Pressure is great on the Gulf monarchy to reform
The designation as a "country of particular concern" could in the future lead to sanctions against the Saudis, though such an outcome is highly unlikely, he says.
Much more significant is the simple fact that the Bush administration has decided to issue a formal stinging rebuke to a Middle Eastern ally.
The move appears to be an attempt to warn the Saudi royal family and other Middle Eastern rulers that America will not turn a blind eye to behaviour it regards as unacceptable, he says.
Just why the US administration is taking a tougher line towards Saudi Arabia is not entirely clear, the BBC's Middle East analyst Roger Hardy says.
But the decision comes at a time when US officials are speaking out with much greater candour - in particular about the Saudi kingdom's role in the sponsoring and financing of al-Qaeda, our analyst says.

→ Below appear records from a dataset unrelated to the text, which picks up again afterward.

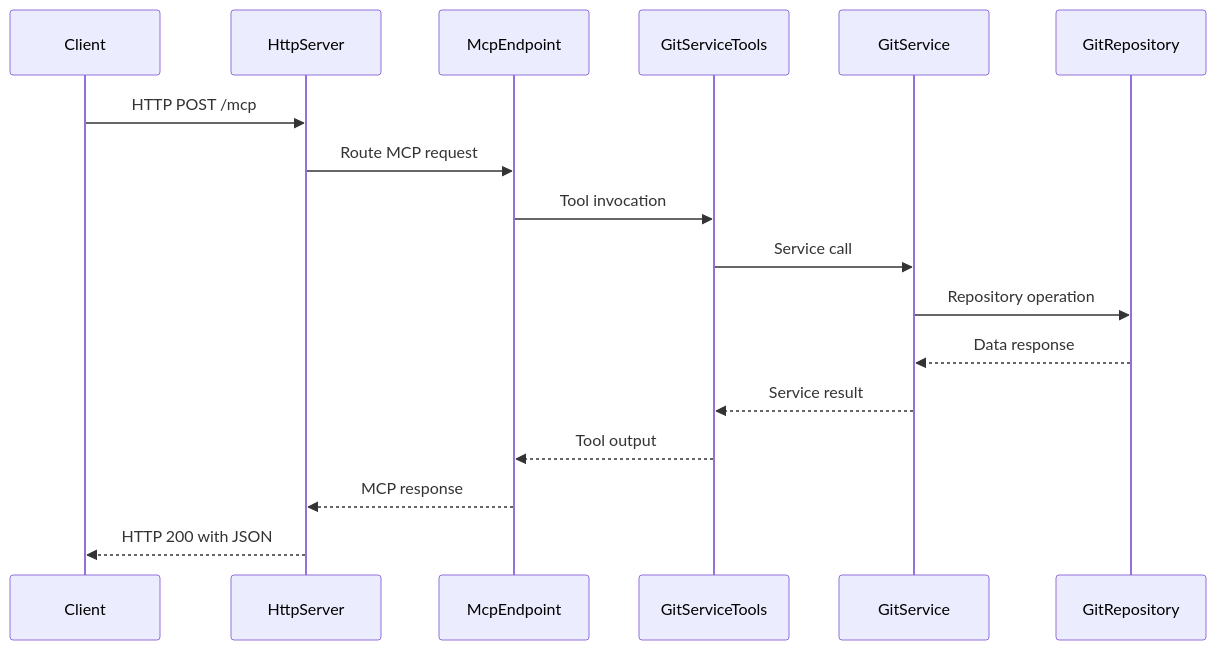
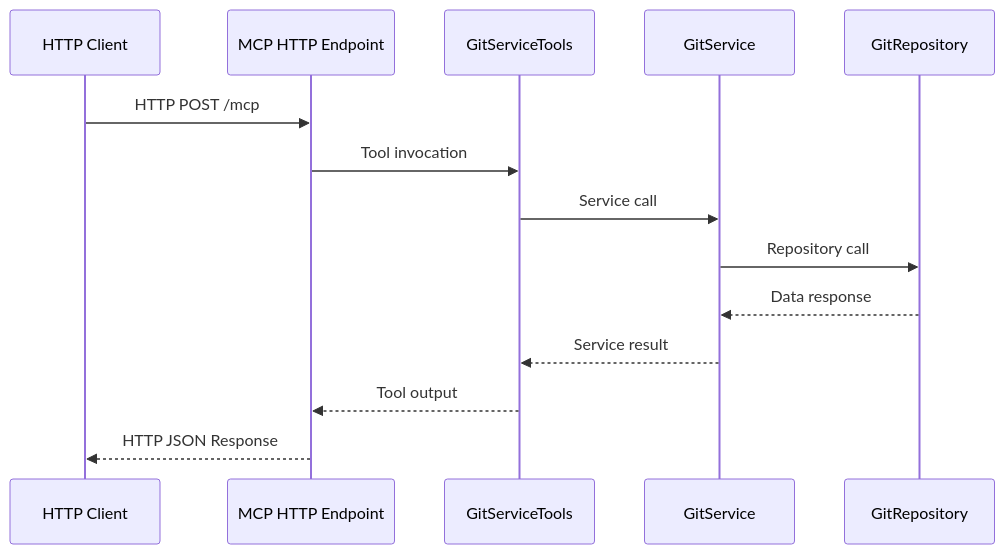
One commit to MCPRUNNER/GitVisionMCP changed the third of 3 diagrams in Documentation/ARCHITECTURE.md. Above: the diagram before and after it, drawn with Mermaid. The commit also changed other lines of this file and 21 other files, not shown here.

````diff
--- a/Documentation/ARCHITECTURE.md
+++ b/Documentation/ARCHITECTURE.md
@@ -159,20 +181,17 @@
 ```mermaid
 sequenceDiagram
-    participant Client
-    participant HttpServer
-    participant McpEndpoint
-    participant GitServiceTools
-    participant GitService
-    participant GitRepository
+    participant Client as HTTP Client
+    participant McpEndpoint as MCP HTTP Endpoint
+    participant GitServiceTools as GitServiceTools
+    participant GitService as GitService
+    participant GitRepository as GitRepository
 
-    Client->>HttpServer: HTTP POST /mcp
-    HttpServer->>McpEndpoint: Route MCP request
+    Client->>McpEndpoint: HTTP POST /mcp
     McpEndpoint->>GitServiceTools: Tool invocation
     GitServiceTools->>GitService: Service call
-    GitService->>GitRepository: Repository operation
+    GitService->>GitRepository: Repository call
     GitRepository-->>GitService: Data response
     GitService-->>GitServiceTools: Service result
     GitServiceTools-->>McpEndpoint: Tool output
-    McpEndpoint-->>HttpServer: MCP response
-    HttpServer-->>Client: HTTP 200 with JSON
+    McpEndpoint-->>Client: HTTP JSON Response
 ```
````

"JEDDAH, Saudi Arabia (Reuters) - Prominent Saudis dismissed U.S. accusations of severe violations of religious freedom in the kingdom and said on Thursday that the criticisms were politically motivated.
Government officials were not immediately available over the Muslim weekend to respond to Washington's decision to put Saudi Arabia on a blacklist of countries of "particular concern" in an annual report on Wednesday tracking religious freedom worldwide.
But the move was met with skepticism by many in the kingdom, whose close alliance with the United States has come under increasing strain in the last three years and become an issue in the U.S. presidential campaign. "I can't say Saudi Arabia is the freest country. But it is the cradle of Islam. Are they proposing to have churches or synagogues or Buddhist temples here?" said Abdulaziz al-Fayez, a member of Saudi Arabia's consultative Shura Council.
"All Saudis are Muslims and this is a Muslim state."
Saudi Arabia, home to Islam's holiest sites, is also the birthplace of al Qaeda leader Osama bin Laden and 15 of the 19 hijackers who carried out the Sept. 11 attacks on U.S. cities that killed nearly 3,000 people in 2001.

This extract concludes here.